*WHAT THIS TASK INVOLVES:*
Every line of the records that holds the word "StatisticLine" should be copied.
*** Opening RECORDS SHOWN ***
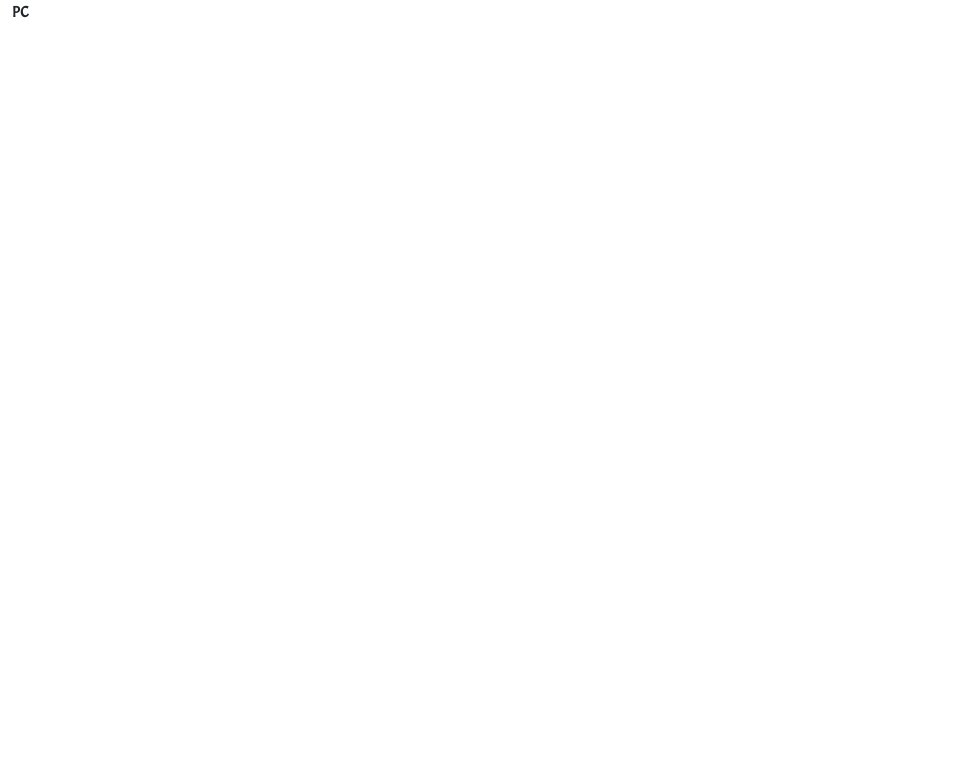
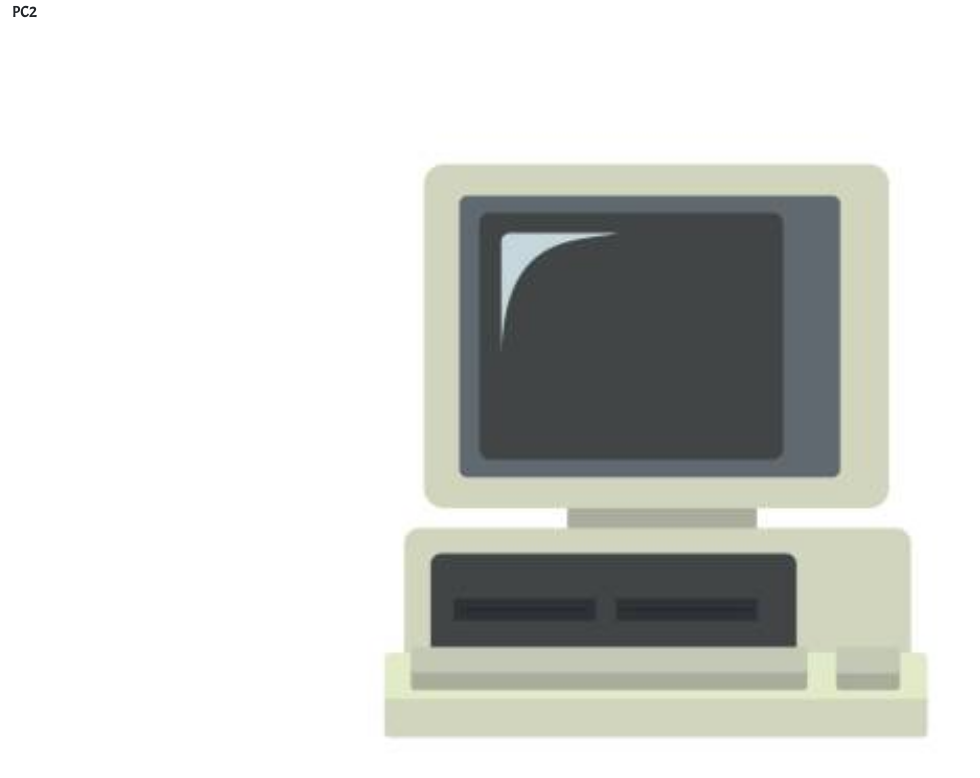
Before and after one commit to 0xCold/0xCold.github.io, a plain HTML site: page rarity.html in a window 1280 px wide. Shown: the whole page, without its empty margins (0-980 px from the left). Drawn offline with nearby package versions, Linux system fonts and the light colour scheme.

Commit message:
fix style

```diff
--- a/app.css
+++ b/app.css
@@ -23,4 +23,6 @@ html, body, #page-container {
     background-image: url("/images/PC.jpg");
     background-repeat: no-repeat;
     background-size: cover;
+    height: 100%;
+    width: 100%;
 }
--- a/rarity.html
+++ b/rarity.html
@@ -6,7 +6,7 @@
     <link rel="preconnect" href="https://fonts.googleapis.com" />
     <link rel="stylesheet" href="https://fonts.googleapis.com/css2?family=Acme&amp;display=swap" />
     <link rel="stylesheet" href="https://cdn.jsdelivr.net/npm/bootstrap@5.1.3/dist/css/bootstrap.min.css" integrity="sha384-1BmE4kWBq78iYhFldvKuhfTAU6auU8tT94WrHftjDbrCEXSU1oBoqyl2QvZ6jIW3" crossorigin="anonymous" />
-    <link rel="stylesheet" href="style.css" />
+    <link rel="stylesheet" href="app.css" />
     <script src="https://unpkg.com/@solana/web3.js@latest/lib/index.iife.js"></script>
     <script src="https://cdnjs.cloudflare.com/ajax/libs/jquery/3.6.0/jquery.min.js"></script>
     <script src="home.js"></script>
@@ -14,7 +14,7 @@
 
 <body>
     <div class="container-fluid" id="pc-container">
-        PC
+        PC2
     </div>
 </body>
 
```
*** Closing RECORDS SHOWN ***
*** Opening RECORDS SHOWN ***
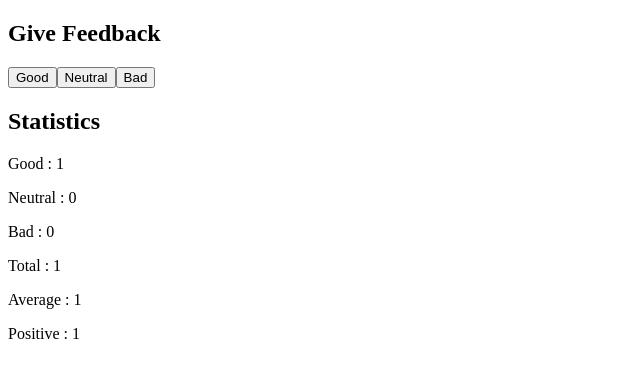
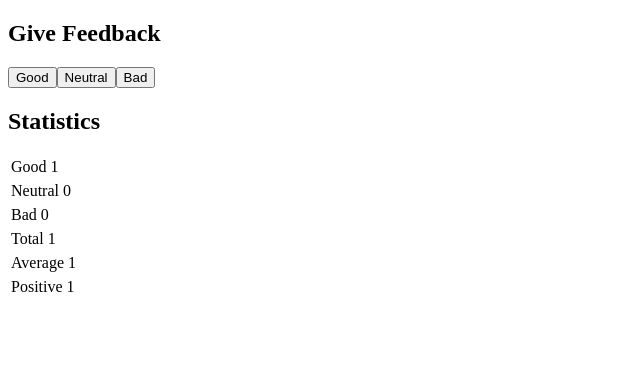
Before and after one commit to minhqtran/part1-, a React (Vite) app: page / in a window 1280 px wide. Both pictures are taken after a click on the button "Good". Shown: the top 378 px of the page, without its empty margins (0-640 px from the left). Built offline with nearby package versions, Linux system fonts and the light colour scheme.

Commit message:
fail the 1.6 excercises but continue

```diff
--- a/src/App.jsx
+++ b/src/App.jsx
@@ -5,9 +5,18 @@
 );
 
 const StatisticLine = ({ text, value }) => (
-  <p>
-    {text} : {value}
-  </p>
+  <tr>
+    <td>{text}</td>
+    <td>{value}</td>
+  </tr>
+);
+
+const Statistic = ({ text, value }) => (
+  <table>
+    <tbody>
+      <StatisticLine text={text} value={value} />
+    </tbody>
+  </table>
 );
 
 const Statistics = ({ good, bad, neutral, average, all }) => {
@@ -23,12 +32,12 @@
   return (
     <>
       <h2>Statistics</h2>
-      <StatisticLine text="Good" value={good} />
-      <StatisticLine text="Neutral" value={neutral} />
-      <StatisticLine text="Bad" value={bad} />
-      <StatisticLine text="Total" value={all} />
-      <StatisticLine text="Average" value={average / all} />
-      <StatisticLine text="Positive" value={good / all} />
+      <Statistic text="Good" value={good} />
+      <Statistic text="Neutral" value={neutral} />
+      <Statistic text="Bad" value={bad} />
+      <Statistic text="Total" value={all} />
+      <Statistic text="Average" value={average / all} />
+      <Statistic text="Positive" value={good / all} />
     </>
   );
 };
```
*** Closing RECORDS SHOWN ***
*SOLUTION FOR THIS EXERCISE:*
 const StatisticLine = ({ text, value }) => (
+      <StatisticLine text={text} value={value} />
-      <StatisticLine text="Good" value={good} />
-      <StatisticLine text="Neutral" value={neutral} />
-      <StatisticLine text="Bad" value={bad} />
-      <StatisticLine text="Total" value={all} />
-      <StatisticLine text="Average" value={average / all} />
-      <StatisticLine text="Positive" value={good / all} />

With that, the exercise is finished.